**Aim of the exercise:** For the data below, report how many lines include the word "concrete", and write nothing else.
===== Information shown =====
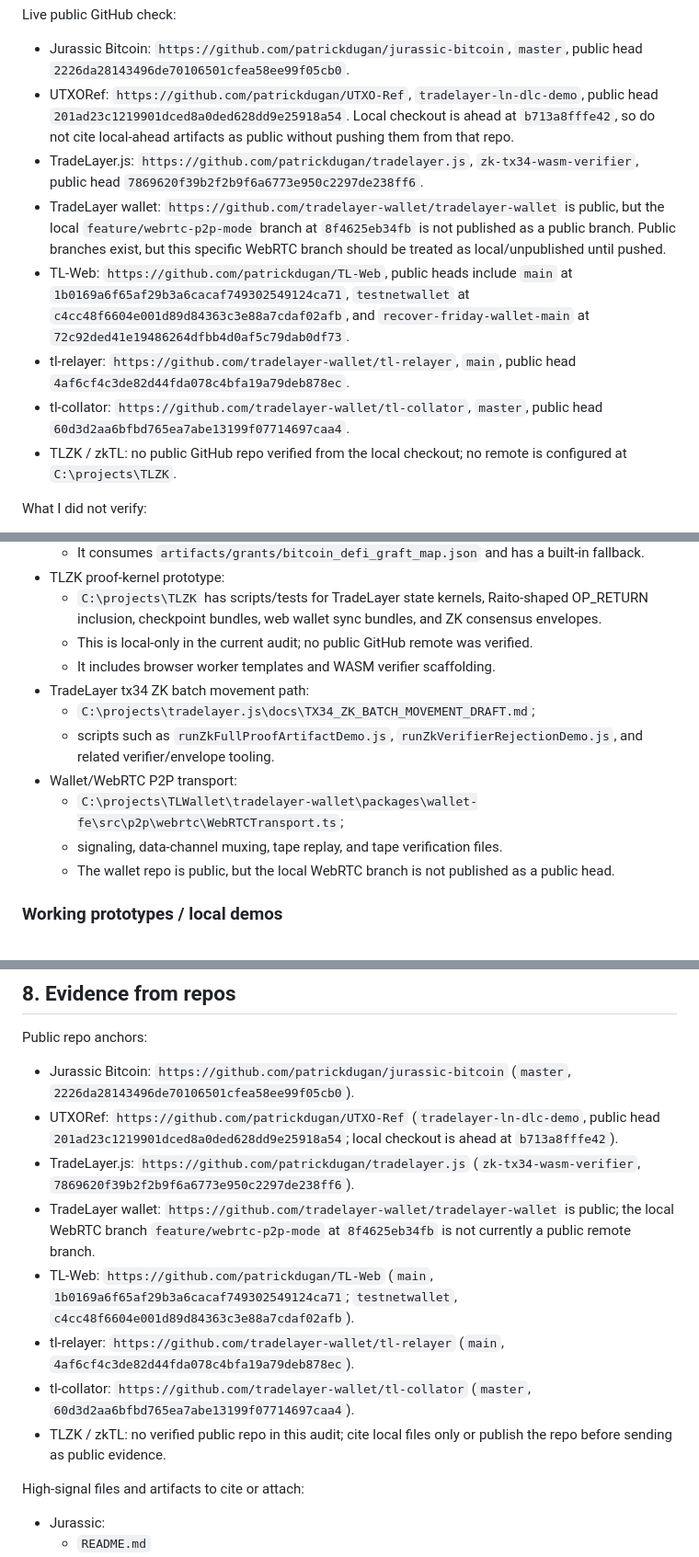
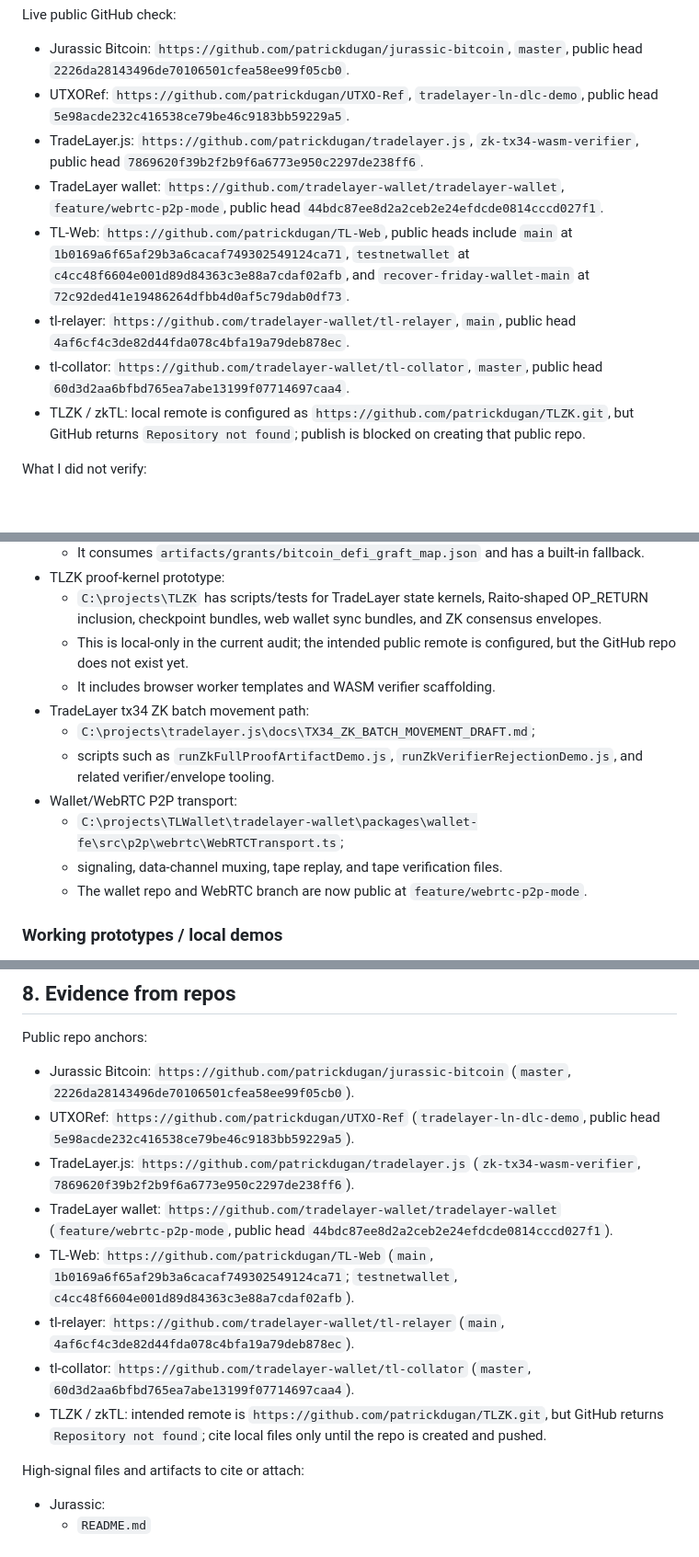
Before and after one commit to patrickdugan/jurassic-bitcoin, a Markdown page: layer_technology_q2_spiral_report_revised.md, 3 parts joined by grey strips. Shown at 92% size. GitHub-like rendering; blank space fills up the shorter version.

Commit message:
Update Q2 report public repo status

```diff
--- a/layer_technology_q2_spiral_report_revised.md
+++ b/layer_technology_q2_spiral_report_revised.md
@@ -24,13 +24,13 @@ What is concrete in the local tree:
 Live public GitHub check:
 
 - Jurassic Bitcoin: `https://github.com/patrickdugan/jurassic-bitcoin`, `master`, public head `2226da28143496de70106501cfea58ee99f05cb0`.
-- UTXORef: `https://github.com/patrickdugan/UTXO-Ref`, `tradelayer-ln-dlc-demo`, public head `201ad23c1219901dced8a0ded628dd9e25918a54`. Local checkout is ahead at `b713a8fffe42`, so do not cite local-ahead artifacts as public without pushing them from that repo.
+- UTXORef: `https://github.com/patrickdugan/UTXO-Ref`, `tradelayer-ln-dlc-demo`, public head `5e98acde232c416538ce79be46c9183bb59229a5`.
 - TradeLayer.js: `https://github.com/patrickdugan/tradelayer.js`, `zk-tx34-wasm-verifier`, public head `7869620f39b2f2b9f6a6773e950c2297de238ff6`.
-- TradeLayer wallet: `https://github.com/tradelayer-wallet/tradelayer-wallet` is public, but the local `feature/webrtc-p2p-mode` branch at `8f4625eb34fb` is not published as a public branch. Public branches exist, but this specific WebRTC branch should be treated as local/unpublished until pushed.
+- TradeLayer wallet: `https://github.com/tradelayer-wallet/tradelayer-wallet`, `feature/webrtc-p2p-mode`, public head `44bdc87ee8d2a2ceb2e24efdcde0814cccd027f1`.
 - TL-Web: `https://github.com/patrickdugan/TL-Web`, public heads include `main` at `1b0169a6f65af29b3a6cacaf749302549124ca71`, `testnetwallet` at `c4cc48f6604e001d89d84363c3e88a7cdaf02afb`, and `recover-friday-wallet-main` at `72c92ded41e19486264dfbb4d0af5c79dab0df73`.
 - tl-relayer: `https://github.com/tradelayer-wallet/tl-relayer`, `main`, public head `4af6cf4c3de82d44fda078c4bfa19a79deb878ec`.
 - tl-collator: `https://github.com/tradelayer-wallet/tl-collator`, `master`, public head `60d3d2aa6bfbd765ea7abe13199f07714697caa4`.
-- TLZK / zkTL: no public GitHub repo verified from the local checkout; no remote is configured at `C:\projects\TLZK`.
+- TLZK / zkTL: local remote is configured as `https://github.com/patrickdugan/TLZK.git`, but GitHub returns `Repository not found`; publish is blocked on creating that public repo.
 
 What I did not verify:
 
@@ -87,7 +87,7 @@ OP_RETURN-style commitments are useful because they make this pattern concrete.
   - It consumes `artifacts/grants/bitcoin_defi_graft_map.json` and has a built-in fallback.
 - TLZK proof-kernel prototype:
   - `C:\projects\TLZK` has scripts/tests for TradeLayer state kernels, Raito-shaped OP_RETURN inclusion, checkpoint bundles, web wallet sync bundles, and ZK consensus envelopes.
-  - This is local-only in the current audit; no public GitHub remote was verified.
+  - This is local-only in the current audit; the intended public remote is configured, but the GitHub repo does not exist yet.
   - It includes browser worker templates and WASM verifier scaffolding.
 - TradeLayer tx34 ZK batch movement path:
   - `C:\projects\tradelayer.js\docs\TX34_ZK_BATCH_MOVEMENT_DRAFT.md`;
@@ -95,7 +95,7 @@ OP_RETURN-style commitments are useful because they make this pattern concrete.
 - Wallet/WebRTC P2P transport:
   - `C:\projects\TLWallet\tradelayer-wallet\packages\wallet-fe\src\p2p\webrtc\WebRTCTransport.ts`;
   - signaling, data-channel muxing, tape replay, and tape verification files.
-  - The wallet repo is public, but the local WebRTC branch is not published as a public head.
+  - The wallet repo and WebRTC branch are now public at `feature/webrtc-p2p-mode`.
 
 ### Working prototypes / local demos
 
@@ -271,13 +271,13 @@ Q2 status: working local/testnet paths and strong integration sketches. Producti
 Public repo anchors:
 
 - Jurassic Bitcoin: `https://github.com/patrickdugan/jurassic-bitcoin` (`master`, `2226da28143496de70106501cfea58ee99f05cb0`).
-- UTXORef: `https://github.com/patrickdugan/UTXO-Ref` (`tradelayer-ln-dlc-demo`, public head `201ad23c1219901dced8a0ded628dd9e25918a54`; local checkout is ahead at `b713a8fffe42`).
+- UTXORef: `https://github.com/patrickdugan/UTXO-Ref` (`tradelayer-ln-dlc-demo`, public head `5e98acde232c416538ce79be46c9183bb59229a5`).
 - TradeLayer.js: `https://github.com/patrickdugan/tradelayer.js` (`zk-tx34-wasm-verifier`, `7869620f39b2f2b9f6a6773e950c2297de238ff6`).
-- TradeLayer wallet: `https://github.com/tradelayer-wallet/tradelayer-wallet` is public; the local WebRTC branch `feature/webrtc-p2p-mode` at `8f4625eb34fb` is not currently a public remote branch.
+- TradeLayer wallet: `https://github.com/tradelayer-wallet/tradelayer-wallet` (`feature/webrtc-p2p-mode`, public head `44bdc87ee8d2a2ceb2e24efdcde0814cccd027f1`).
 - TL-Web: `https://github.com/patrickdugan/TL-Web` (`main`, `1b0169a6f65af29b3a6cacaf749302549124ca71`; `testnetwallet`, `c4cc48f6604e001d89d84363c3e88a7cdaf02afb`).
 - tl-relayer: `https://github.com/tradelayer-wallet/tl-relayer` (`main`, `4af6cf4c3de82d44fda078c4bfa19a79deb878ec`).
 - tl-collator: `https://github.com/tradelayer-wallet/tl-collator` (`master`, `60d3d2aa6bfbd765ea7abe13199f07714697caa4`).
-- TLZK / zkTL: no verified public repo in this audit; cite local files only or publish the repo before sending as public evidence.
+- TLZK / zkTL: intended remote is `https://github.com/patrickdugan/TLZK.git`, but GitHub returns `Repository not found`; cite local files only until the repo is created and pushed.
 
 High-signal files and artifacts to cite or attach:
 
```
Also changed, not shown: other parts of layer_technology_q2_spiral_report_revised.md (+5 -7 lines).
=====
===== Information shown =====
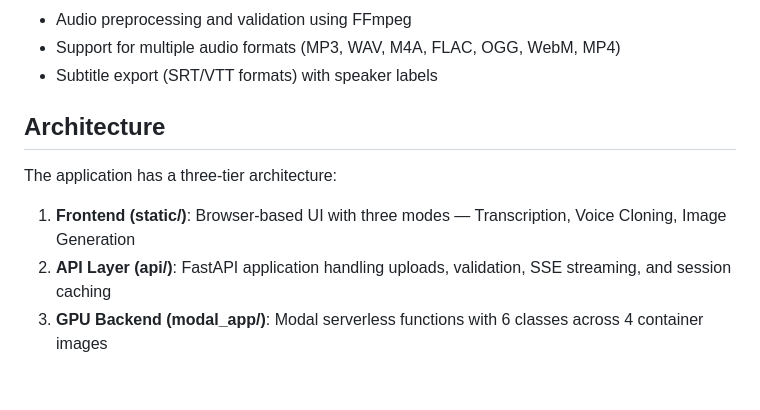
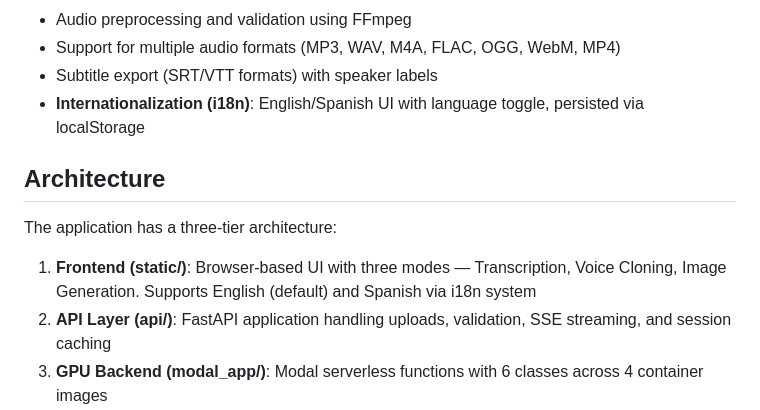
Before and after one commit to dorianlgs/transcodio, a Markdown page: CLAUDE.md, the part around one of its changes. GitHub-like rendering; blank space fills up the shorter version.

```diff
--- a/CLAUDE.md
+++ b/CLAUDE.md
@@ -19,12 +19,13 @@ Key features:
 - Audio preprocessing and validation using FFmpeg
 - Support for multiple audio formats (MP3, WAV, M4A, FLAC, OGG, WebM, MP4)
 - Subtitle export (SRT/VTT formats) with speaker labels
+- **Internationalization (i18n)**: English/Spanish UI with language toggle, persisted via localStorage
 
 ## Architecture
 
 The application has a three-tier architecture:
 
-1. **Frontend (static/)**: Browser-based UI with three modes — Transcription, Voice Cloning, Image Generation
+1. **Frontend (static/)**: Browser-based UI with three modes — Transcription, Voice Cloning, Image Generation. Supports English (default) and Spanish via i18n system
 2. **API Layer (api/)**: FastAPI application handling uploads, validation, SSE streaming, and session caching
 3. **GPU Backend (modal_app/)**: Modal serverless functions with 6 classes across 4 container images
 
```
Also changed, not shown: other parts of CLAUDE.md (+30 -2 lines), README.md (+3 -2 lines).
=====
**Task solution:** 3